**** SUPPLIED ENTRIES

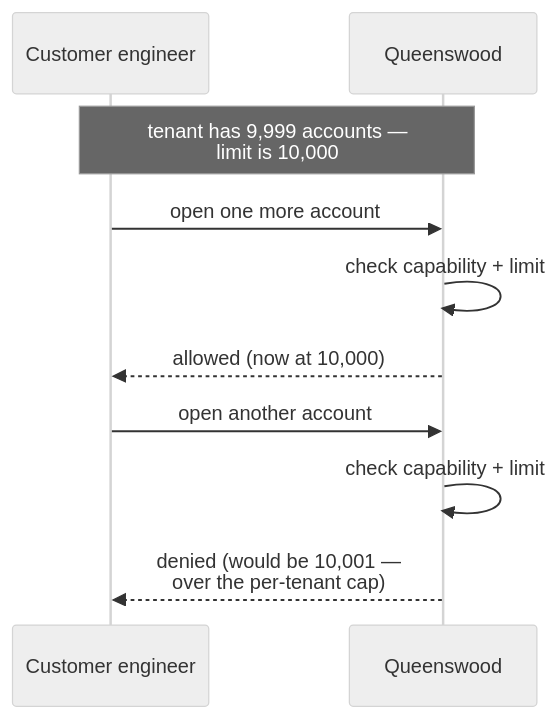
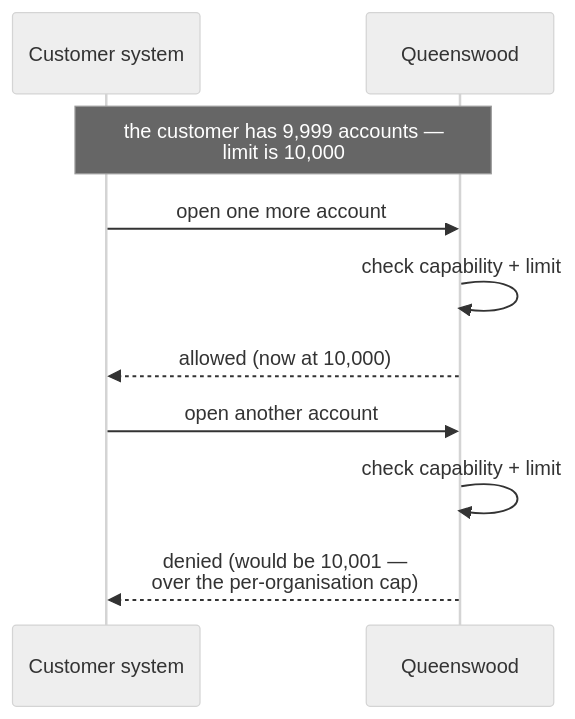
Before and after one commit to repldriven/queenswood: the second of 5 diagrams in docs/prd/policies.md, drawn with Mermaid (neutral theme). The commit also changed other lines of this file and 32 other files, not shown here.

````diff
--- a/docs/prd/policies.md
+++ b/docs/prd/policies.md
@@ -282,13 +282,13 @@
 ```mermaid
 sequenceDiagram
-    participant T as Customer engineer
+    participant T as Customer system
     participant Q as Queenswood
 
-    Note over T,Q: tenant has 9,999 accounts —<br/>limit is 10,000
+    Note over T,Q: the customer has 9,999 accounts —<br/>limit is 10,000
     T->>Q: open one more account
     Q->>Q: check capability + limit
     Q-->>T: allowed (now at 10,000)
     T->>Q: open another account
     Q->>Q: check capability + limit
-    Q-->>T: denied (would be 10,001 —<br/>over the per-tenant cap)
+    Q-->>T: denied (would be 10,001 —<br/>over the per-organisation cap)
 ```
````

********

**WORK INSTRUCTION:** Please retype the whole of the data precisely, omitting pictures.

**RESPONSE AREA:**
Before and after one commit to repldriven/queenswood: the second of 5 diagrams in docs/prd/policies.md, drawn with Mermaid (neutral theme). The commit also changed other lines of this file and 32 other files, not shown here.

````diff
--- a/docs/prd/policies.md
+++ b/docs/prd/policies.md
@@ -282,13 +282,13 @@
 ```mermaid
 sequenceDiagram
-    participant T as Customer engineer
+    participant T as Customer system
     participant Q as Queenswood
 
-    Note over T,Q: tenant has 9,999 accounts —<br/>limit is 10,000
+    Note over T,Q: the customer has 9,999 accounts —<br/>limit is 10,000
     T->>Q: open one more account
     Q->>Q: check capability + limit
     Q-->>T: allowed (now at 10,000)
     T->>Q: open another account
     Q->>Q: check capability + limit
-    Q-->>T: denied (would be 10,001 —<br/>over the per-tenant cap)
+    Q-->>T: denied (would be 10,001 —<br/>over the per-organisation cap)
 ```
````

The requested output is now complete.